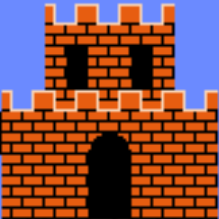
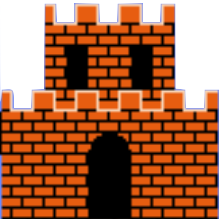
Added one more gap before the gap. removed background from the flag and castle image

Changed region(s): [[0.0, 0.0, 1.0, 0.4932]]

diff --git a/src/starter/Mario.java b/src/starter/Mario.java
@@ -27,6 +27,8 @@ public class Mario extends GraphicsProgram {
 	private GImage plat;
 	private GImage pipe;
 	private GRect gap = new GRect(2800, 600, 200, 200);
+	private GRect gap1 = new GRect(3800, 600, 200, 200);
+	private GRect gap2 = new GRect(8350, 600, 600, 200);
 	private GRect mortApple = new GRect(2000,550,100,100);
 //	String picture = "hello";
 //	private GImage imageIn = new GImage(picture,0,0);
@@ -93,9 +95,6 @@ public class Mario extends GraphicsProgram {
 		System.exit(0);
 	}
 	
-	
-
-
 
 	public void marioGraphics(){
 		GImage background = new GImage("bg.png", 0, 0);
@@ -139,6 +138,13 @@ public class Mario extends GraphicsProgram {
 		gap.setFillColor(Color.BLACK);
 		gap.setFilled(true);
 		
+		gap1.setColor(Color.BLACK);
+		gap1.setFillColor(Color.BLACK);
+		gap1.setFilled(true);
+		
+		gap2.setColor(Color.BLACK);
+		gap2.setFillColor(Color.BLACK);
+		gap2.setFilled(true);
 		//immortality apple graphics (not done)
 		mortApple.setColor(Color.RED);
 		mortApple.setFillColor(Color.red);
@@ -150,6 +156,8 @@ public class Mario extends GraphicsProgram {
 		add(level.castleImage);
 				
 		add(gap);
+		add(gap1);
+		add(gap2);
 		
 		add(mortApple);
 		marioFalls();
@@ -199,7 +207,7 @@ public class Mario extends GraphicsProgram {
 
 		collision(level.Ground);
 		////
-		if(Mario.getX()>=level.levelPlatform[0][49].getTop().getX())  {
+		if(Mario.getX()>=level.levelPlatform[0][51].getTop().getX())  {
 
 
 			moveMario(0,2);
@@ -233,6 +241,9 @@ public class Mario extends GraphicsProgram {
 							level.levelPlatform[a][i].movePlatform(-global.horizVelocity, 0);
 						}
 					}
+					gap.move(-global.horizVelocity, 0);
+					gap1.move(-global.horizVelocity, 0);
+					gap2.move(-global.horizVelocity, 0);
 					for(int i = 0; i < Platimg.size(); i++)
 					{
 						Platimg.get(i).move(-global.horizVelocity, 0);
@@ -528,7 +539,7 @@ public class Mario extends GraphicsProgram {
 			}
 		}
 
-		for(int i = 0; i < 49; i++)
+		for(int i = 0; i < 51; i++)
 		{
 			plat = new GImage("Plat1.png", level.levelPlatform[0][i].getGround().getX(), level.levelPlatform[0][i].getGround().getY());
 			plat.setSize(50, 50);

diff --git a/src/starter/Level.java b/src/starter/Level.java
@@ -37,15 +37,15 @@ public class Level extends GraphicsProgram{
 				flagImage = new GImage("flag.png",0,0);
 				flagImage.setImage("flag.png");
 				flagImage.setSize(25,80);
-				flagImage.setBounds(8570, 100, 50, 500);
+				flagImage.setBounds(9000, 100, 50, 500);
+				
 				castleImage = new GImage("castle.png",0,0);
-			
 				castleImage.setSize(30,30);
-				castleImage.setBounds(8725, 350, 250, 250);
+				castleImage.setBounds(9250, 350, 250, 250);
 
 
 
-		levelPlatform = new Platform[1][50];
+		levelPlatform = new Platform[1][55];
 		for (int a = 0; a < levelPlatform.length; a++)
 			for (int i = 0; i < levelPlatform[0].length; i++) {
 				levelPlatform[a][i] = new Platform();
@@ -120,6 +120,8 @@ public class Level extends GraphicsProgram{
 		levelPlatform[0][46].InitilizePlatform(8250,300,50,50,3);
 		levelPlatform[0][47].InitilizePlatform(8300,250,50,50,3);
 		levelPlatform[0][48].InitilizePlatform(8350,250,50,50,3);
+		levelPlatform[0][49].InitilizePlatform(8620,250,50,50,3);
+		levelPlatform[0][50].InitilizePlatform(8670,250,50,50,3);
 
 		
 		
@@ -144,7 +146,9 @@ public class Level extends GraphicsProgram{
 		
 		Ground[0].InitilizePlatform(0, 600,2800, 200, 3);
 		Ground[1].InitilizePlatform(3000, 600,800, 200, 3);
-		Ground[2].InitilizePlatform(4000, 600,7000, 200, 3);
+		Ground[2].InitilizePlatform(4000, 600,4350, 200, 3);
+		Ground[3].InitilizePlatform(8950, 600,1000, 200, 3);
+		
 
 		Pipe[0][0].InitilizePlatform(1000, 540, 60, 60, 3);
 		Pipe[0][1].InitilizePlatform(1400, 520, 60, 80, 3);
@@ -153,7 +157,7 @@ public class Level extends GraphicsProgram{
 		Pipe[0][4].InitilizePlatform(7100, 540, 60, 60, 3);
 		Pipe[0][5].InitilizePlatform(7900, 540, 60, 60, 3);
 
-		levelPlatform[0][49].InitilizePlatform(8550, 590,5, 5, 3);
+		levelPlatform[0][51].InitilizePlatform(8980, 590,5, 5, 3);
 	}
□ □ □
#### Your task
List each line of the records that holds the string "setFillColor".

#### Result of the exercise
 		gap.setFillColor(Color.BLACK);
+		gap1.setFillColor(Color.BLACK);
+		gap2.setFillColor(Color.BLACK);
 		mortApple.setFillColor(Color.red);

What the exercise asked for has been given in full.